‘Bimodal IT’ is a term coined by Gartner. It describes one approach for both keeping the lights on with mission critical, but stable core IT systems (Mode 1), whilst taking another route (Mode 2) to delivering the innovative new applications required to digitally transform and differentiate the business.
Both streams of IT are critical. Mode 1 requires highly specialised programmers, long and detailed development cycles. Control, detailed planning and process adherence are of priority. Projects are technical and require little involvement from business teams. Mode 2 requires a high degree of business involvement, fast turnaround, and frequent updates; effectively a quick sprint to rapidly transform business ideas into applications.
According to a recent survey by the analyst group, nearly 40 per cent of CIOs have embraced bimodal IT, with the majority of the remainder planning to follow in the next three years. Those yet to implement bimodal IT were tellingly those who also fared worst in terms of digital strategy performance.
If you’re one of the recently converted, you won’t want to rush blindly into bimodal IT, oblivious to the mistakes made by those who have already ventured down that path.
Based on experience over many customer projects, here are seven mistakes and misconceptions I’ve learned firms need to avoid when implementing bimodal IT:
1. Thinking bimodal IT impacts only IT – In transforming how IT operates, bimodal IT changes the way the business operates too. Mode 2 is about bringing IT and business together to collaboratively bring new ideas to market. This requires the business to be much more actively involved, as well as take different approaches to planning, budgeting and decision making.
2. Lacking strong (business) leadership – Strong IT and business leadership is absolutely critical to implementing bimodal IT. The individual responsible for operationally setting up Mode 2 needs to be a strong leader, and ideally even a business leader. That’s because the goals and KPIs of Mode 2 are so completely different from Mode 1. When Mode 2 is set up by someone with a Mode 1 mind-set, they tend to focus on the wrong things (e.g. upfront planning vs. learning as you go, technical evaluations vs. business value etc.), limiting the team’s chance of success

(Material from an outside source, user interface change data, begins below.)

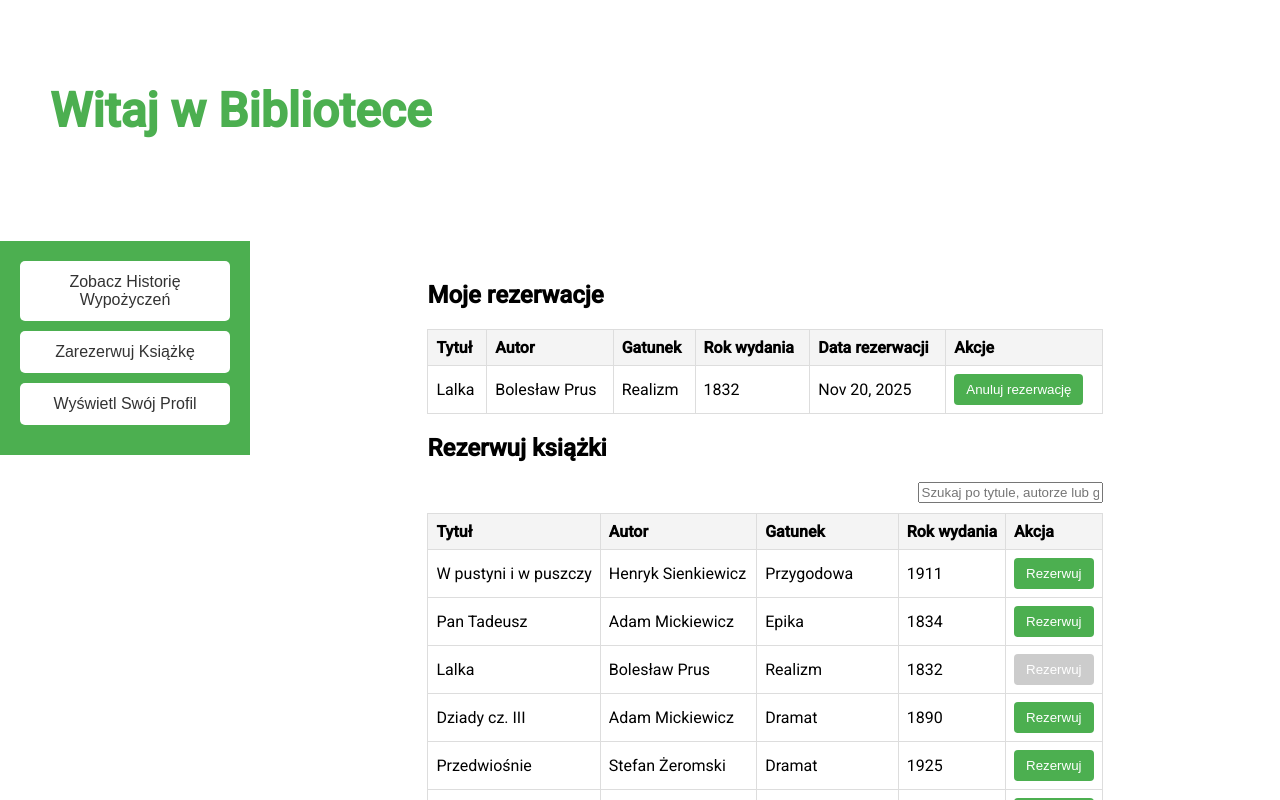
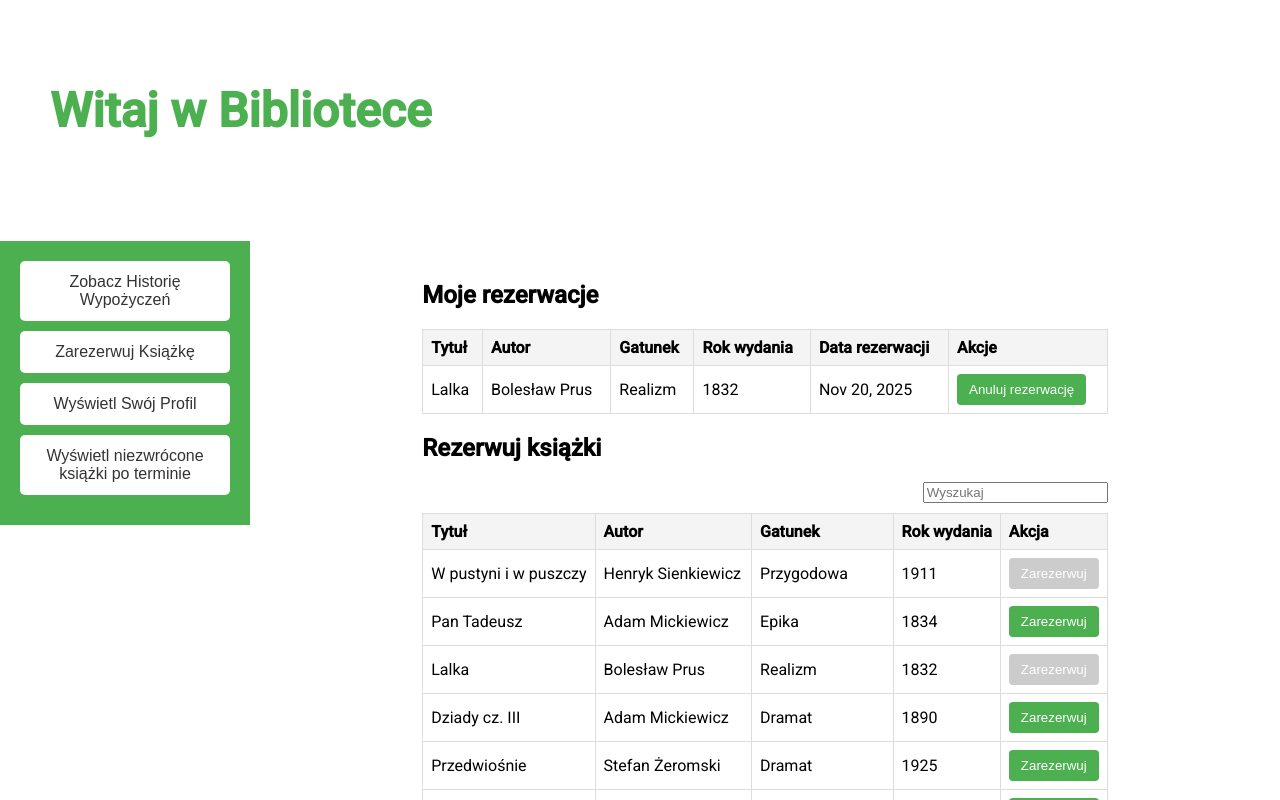
Before and after one commit to MaRchello28/Biblioteka3, an Angular app: page /user-site in a window 1280 px wide. Both pictures are taken after a click on the button "Zarezerwuj Książkę". Shown: the top 800 px of the page. Built offline with nearby package versions, Linux system fonts and the light colour scheme.

Commit message:
Cay User

```diff
--- a/src/app/components/reserve-book/reserve-book.component.css
+++ b/src/app/components/reserve-book/reserve-book.component.css
@@ -1,4 +1,3 @@
-/* Ogólna kolorystyka */
 body {
   font-family: 'Arial', sans-serif;
   background-color: #f4f4f9;
@@ -7,7 +6,6 @@ body {
   padding: 0;
 }
 
-/* Kontener główny strony */
 .user-site-container {
   display: flex;
   flex-direction: row;
@@ -15,11 +13,10 @@ body {
   align-items: flex-start;
   gap: 20px;
   padding: 20px;
-  height: 100vh;  /* Pełna wysokość okna */
+  height: 100vh;
   box-sizing: border-box;
 }
 
-/* Boczny pasek (sidebar) */
 .sidebar {
   position: absolute;
   top: 50px;
@@ -32,7 +29,6 @@ body {
   z-index: 10;
 }
 
-/* Przyciski w sidebar */
 .sidebar button {
   width: 100%;
   padding: 10px;
@@ -49,7 +45,6 @@ body {
   background-color: #45a049;
 }
 
-/* Główna zawartość */
 .main-content {
   display: flex;
   flex-direction: column;
@@ -62,14 +57,12 @@ body {
   height: 100vh;
 }
 
-/* Nagłówek główny */
 h1 {
   font-size: 2.5rem;
   color: #4CAF50;
   text-align: center;
 }
 
-/* Kontener dla rezerwacji */
 .reserve-book-container {
   padding: 20px;
   font-family: Arial, sans-serif;
@@ -78,15 +71,13 @@ h1 {
   box-sizing: border-box;
 }
 
-/* Styl dla tytułów tabel (zielenie i centrowanie) */
 .reserve-book-container h2 {
-  text-align: center;  /* Wyśrodkowanie */
-  color: #4CAF50;      /* Zielony kolor */
-  font-size: 1.8rem;    /* Można dostosować rozmiar czcionki */
-  margin-bottom: 20px;  /* Odstęp poniżej tytułu */
+  text-align: center;
+  color: #4CAF50;
+  font-size: 1.8rem;
+  margin-bottom: 20px;
 }
 
-/* Styl dla tabeli */
 table {
   width: 100%;
   border-collapse: collapse;
@@ -103,7 +94,6 @@ table th {
   background-color: #f4f4f4;
 }
 
-/* Styl dla przycisków */
 button {
   background-color: #4CAF50;
   color: white;
@@ -118,7 +108,6 @@ button:disabled {
   cursor: not-allowed;
 }
 
-/* Styl dla przycisków w sidebar */
 .sidebar button {
   background-color: #4CAF50;
   color: white;
@@ -134,7 +123,6 @@ button:disabled {
   background-color: #45a049;
 }
 
-/* Kontener dla wyszukiwarki */
 .search-container {
   display: flex;
   justify-content: flex-end;
@@ -142,10 +130,9 @@ button:disabled {
   margin-top: 20px;
 }
 
-/* Pole wyszukiwania */
 .search-input {
   padding: 8px;
-  font-size: 1rem;
+  font-size: 2rem;
   width: 250px;
   border: 1px solid #ccc;
   border-radius: 4px;
@@ -154,4 +141,5 @@ button:disabled {
 .search-input:focus {
   border-color: #4CAF50;
   outline: none;
+  width: 250px;
 }
--- a/src/app/components/reserve-book/reserve-book.component.html
+++ b/src/app/components/reserve-book/reserve-book.component.html
@@ -29,9 +29,8 @@
 <div class="reserve-books-container">
   <h2>Rezerwuj książki</h2>
 
-  <!-- Pole wyszukiwania książek -->
   <div class="search-container">
-    <input type="text" [(ngModel)]="searchQuery" id="searchQuery" placeholder="Szukaj po tytule, autorze lub gatunku" />
+    <input type="text" [(ngModel)]="searchQuery" id="searchQuery" placeholder="Wyszukaj" />
   </div>
 
   <table>
@@ -45,15 +44,16 @@
       </tr>
     </thead>
     <tbody>
-      <!-- Wyświetl książki, które pasują do wyszukiwania -->
       <tr *ngFor="let book of getFilteredBooks()">
         <td>{{ book.title }}</td>
         <td>{{ book.author }}</td>
         <td>{{ book.genre }}</td>
         <td>{{ book.publicationYear }}</td>
         <td>
-          <button [disabled]="isBookReserved(book.bookId) || !canReserveBook()" (click)="reserveBook(book.bookId)">
-            Rezerwuj
+          <button
+            [disabled]="isBookReserved(book.bookId) || loanService.isBookLoaned(book.bookId) || !canReserveBook(book.bookId)"
+            (click)="reserveBook(book.bookId)">
+            Zarezerwuj
           </button>
         </td>
       </tr>
--- a/src/app/components/reserve-book/reserve-book.component.ts
+++ b/src/app/components/reserve-book/reserve-book.component.ts
@@ -1,9 +1,10 @@
 import { Component, OnInit } from '@angular/core';
 import { BookService } from '../../services/book.service';
 import { Book } from '../../models/book.model';
+import { ReservationService } from '../../services/reservation.service';
+import { LoanService } from '../../services/loan.service';  // Zaimportuj serwis LoanService
+import { Reservation } from '../../models/reservation.model';
 import { CommonModule } from '@angular/common';
-import { Reservation } from '../../models/reservation.model';
-import { ReservationService } from '../../services/reservation.service';
 import { FormsModule } from '@angular/forms';
 
 @Component({
@@ -21,15 +22,36 @@ export class ReserveBookComponent implements OnInit {
   filteredBooks: Book[] = [];
   searchQuery: string = '';
 
-  constructor(public bookService: BookService, public reservationService: ReservationService) {}
+  constructor(
+    public bookService: BookService,
+    public reservationService: ReservationService,
+    public loanService: LoanService  // Inicjalizuj serwis LoanService
+  ) {}
 
   ngOnInit(): void {
-    this.books = this.bookService.books; this.reservations = this.reservationService.getReservations();
+    this.books = this.bookService.books;
     this.reservations = this.reservationService.getReservations();
   }
 
-  canReserveBook(): boolean {
-    return this.reservationService.canReserveBook();
+  canReserveBook(bookId: number): boolean {
+    // Sprawdź, czy użytkownik ma mniej niż 4 rezerwacje
+    const canReserve = this.reservationService.canReserveBook();
+    if (!canReserve) return false;  // Użytkownik nie może mieć więcej niż 4 rezerwacje
+
+    // Sprawdź, czy książka jest wypożyczona
+    const isBookLoaned = this.loanService.isBookLoaned(bookId);
+    if (isBookLoaned) {
+      return false; // Jeśli książka jest wypożyczona, nie można jej zarezerwować
+    }
+
+    // Sprawdź, czy książka jest już zarezerwowana
+    const isBookReserved = this.isBookReserved(bookId);
+    if (isBookReserved) {
+      return false; // Jeśli książka jest zarezerwowana, nie można jej ponownie zarezerwować
+    }
+
+    // Jeśli wszystkie warunki są spełnione, książka może być zarezerwowana
+    return true;
   }
 
   sortBooks(property: keyof Book): void {
@@ -44,17 +66,12 @@ export class ReserveBookComponent implements OnInit {
     this.books = [...this.bookService.books];
   }
 
-  private isAscending(property: keyof Book): boolean {
-    return this.sortDirection === 'asc';
-
-  }
-
   reserveBook(bookId: number): void {
-    if (this.canReserveBook()) {
+    if (this.canReserveBook(bookId)) {
       this.reservationService.reserveBook(bookId);
       this.reservations = this.reservationService.getReservations();
     } else {
-      alert('Nie możesz zarezerwować więcej niż 4 książek.');
+      alert('Nie możesz zarezerwować tej książki.');
     }
   }
 
@@ -71,17 +88,6 @@ export class ReserveBookComponent implements OnInit {
     return this.books.find(book => book.bookId === bookId);
   }
 
-  filterBooks(): void {
-    this.filteredBooks = this.books.filter(book => {
-      const query = this.searchQuery.toLowerCase();
-      return (
-        book.title.toLowerCase().includes(query) ||
-        book.author.toLowerCase().includes(query) ||
-        book.genre.toLowerCase().includes(query)
-      );
-    });
-  }
-
   getFilteredBooks(): Book[] {
     return this.books.filter(book =>
       book.title.toLowerCase().includes(this.searchQuery.toLowerCase()) ||
--- a/src/app/components/user-site/user-site.component.html
+++ b/src/app/components/user-site/user-site.component.html
@@ -3,8 +3,7 @@
     <button (click)="showLoanBook(true)">Zobacz Historię Wypożyczeń</button>
     <button (click)="showReserveBook()">Zarezerwuj Książkę</button>
     <button (click)="showProfile()">Wyświetl Swój Profil</button>
-    <!-- <button (click)="extendBook()">Przedłuż książkę</button>
-    <button (click)="viewProfile()">Profil</button> -->
+    <button (click)="showOverdueBooks()">Wyświetl niezwrócone książki po terminie</button>
   </div>
 
   <div class="main-content">
@@ -14,5 +13,6 @@
     <app-reserve-book *ngIf="isReserveBookVisible"></app-reserve-book>
 
     <app-user-profile *ngIf="isProfileVisible" [user]="currentUser"></app-user-profile>
+
   </div>
 </div>
--- a/src/app/components/user-site/user-site.component.ts
+++ b/src/app/components/user-site/user-site.component.ts
@@ -24,6 +24,8 @@ export class UserSiteComponent implements OnInit {
   isHistoryVisible = false;
   isProfileVisible = false;
   currentUser: User | null = null;
+  overdueLoans: Loan[] = [];
+  isOverdueAlertVisible = false;
 
   constructor(private loanService: LoanService, private bookService: BookService, private loginService: LoginService) {}
 
@@ -63,4 +65,26 @@ export class UserSiteComponent implements OnInit {
     this.isReserveBookVisible = false;
     this.isProfileVisible = true;
   }
+
+  showOverdueBooks(): void {
+    const today = new Date();
+
+    this.overdueLoans = this.loans.filter(
+      (loan) => !loan.isReturned && new Date(loan.returnDate) < today
+    );
+
+    if (this.overdueLoans.length > 0) {
+      this.isOverdueAlertVisible = true;
+
+      const overdueBookTitles = this.overdueLoans.map(loan => {
+        const book = this.bookService.getBookById(loan.bookId);
+        return book ? book.title : 'Nieznany tytuł';
+      }).join(', ');
+
+      alert(`Masz niezwrócone książki po terminie: ${overdueBookTitles}`);
+    } else {
+      this.isOverdueAlertVisible = false;
+      alert("Nie masz żadnych książek niezwróconych po terminie.");
+    }
+  }
 }
--- a/src/app/services/book.service.ts
+++ b/src/app/services/book.service.ts
@@ -14,7 +14,8 @@ export class BookService {
     new Book(5, 'Przedwiośnie', 'Stefan Żeromski', 'Dramat', 1925, true),
     new Book(6, 'Zbrodnia i kara', 'Fyodor Dostojewski', 'Psychologiczna', 1866, true),
     new Book(7, '1984', 'George Orwell', 'Dystopia', 1949, true),
-    new Book(8, 'Mistrz i Małgorzata', 'Michaił Bułhakow', 'Magiczny realizm', 1967, true)
+    new Book(8, 'Mistrz i Małgorzata', 'Michaił Bułhakow', 'Magiczny realizm', 1967, true),
+    new Book(9, "Niemcy", "Piotr Zychowicz", "Historyczna", 2017, false)
   ];
 
   getBooks(): Book[]{
@@ -81,6 +82,10 @@ export class BookService {
     return book ? book.publicationYear : 0;
   }
 
+  getBookById(bookId: number): Book | undefined {
+    return this.books.find(book => book.bookId === bookId);
+  }
+
 
   constructor() { }
 
--- a/src/app/services/loan.service.ts
+++ b/src/app/services/loan.service.ts
@@ -6,7 +6,8 @@ import { Loan } from '../models/loan.model';
 export class LoanService {
   loans: Loan[] = [
     new Loan(1, 1, 1, new Date('2024-11-10'), new Date('2024-12-24'), false),
-    new Loan(2, 2, 1, new Date('2024-11-10'), new Date('2024-11-24'), true)
+    new Loan(2, 2, 1, new Date('2024-11-10'), new Date('2024-11-24'), true),
+    new Loan(3, 9, 1, new Date('2024-11-02'), new Date('2024-11-30'), false)
   ];
   getLoans(): Loan[]{
     return this.loans
@@ -16,4 +17,8 @@ export class LoanService {
   getUserLoans(userId: number): Loan[] {
     return this.loans.filter(loan => loan.userId === userId);
   }
+
+  isBookLoaned(bookId: number): boolean {
+    return this.loans.some(loan => loan.bookId === bookId && !loan.isReturned);
+  }
 }
--- a/src/app/services/reservation.service.ts
+++ b/src/app/services/reservation.service.ts
@@ -9,7 +9,7 @@ import { BookService } from './book.service';
 export class ReservationService {
   private userId: number = 1;
   reservations: Reservation[] = [
-    new Reservation(1, 3, 1, new Date('2025-11-20'))
+    new Reservation(1, 3, 1, new Date('2025-11-20')),
   ]
 
   constructor(private bookService: BookService) { }
```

3. Confusing Mode 2 with ‘agile’ – One of the biggest misconception about bimodal IT is that Mode 2 is synonymous with agile. Don’t get me wrong; iterative development is a key part of it. Because requirements for digital applications are often fuzzy, teams need to work in short, iterative cycles, creating functionality, releasing it, and iterating continually based on user feedback. But the Process element extends beyond agile, encompassing DevOps practices (to achieve the deployment agility required for continuous iteration) and new governance models.
4. Not creating dedicated teams for Mode 1/2 – Organisations that have one team serving as both Mode 1 and Mode 2 will inevitably fail. For starters, Mode 1 always takes precedence over Mode 2. When your SAP production instance goes down, your team is going to drop everything to put out the fire, leaving the innovation project on the shelf. Second, Mode 1 and Mode 2 require a different set of people, processes and platforms. By forcing one team to perform double duty, you’re not setting yourself up for success.
5. Overlooking the Matchmaker role – When building your Mode 2 team, it’s important to identify the individual(s) that will help cultivate and prioritise new project ideas through a strong dialog with the business. These matchmakers have a deep understanding of, and trusted relationship with the business, which they can leverage to uncover new opportunities that can be exploited with Mode 2. Without them, it’s much harder to identify projects that deliver real business impact.
6. Keeping Mode 1 and 2 completely separate – While we believe Mode 1 and Mode 2 teams should have separate reporting structures, the two teams should never be isolated from each other. In fact, the two should collaborate and work closely together, whether to integrate a Mode 2 digital application with a system of record or to transfer maintenance of a digital application to Mode 1 once it becomes mission critical, requiring stability and security over speed and agility.
7. Ignoring technical debt – Mode 2 is a great way to rapidly bring new applications to market. However, you can’t move fast at the expense of accumulating technical debt along the way. It is important to ensure maintainability, refactoring applications over time as required.
While 75 per cent of IT organisations will have a bimodal capability by 2017, Gartner predicts that half of those will make a mess. Don’t be one of them! Avoid the mistakes above to you implement bimodal IT properly and sustainably, with a focus on the right business outcomes that drive your digital innovation initiatives forward.
Written by Roald Kruit, Co-founder at Mendix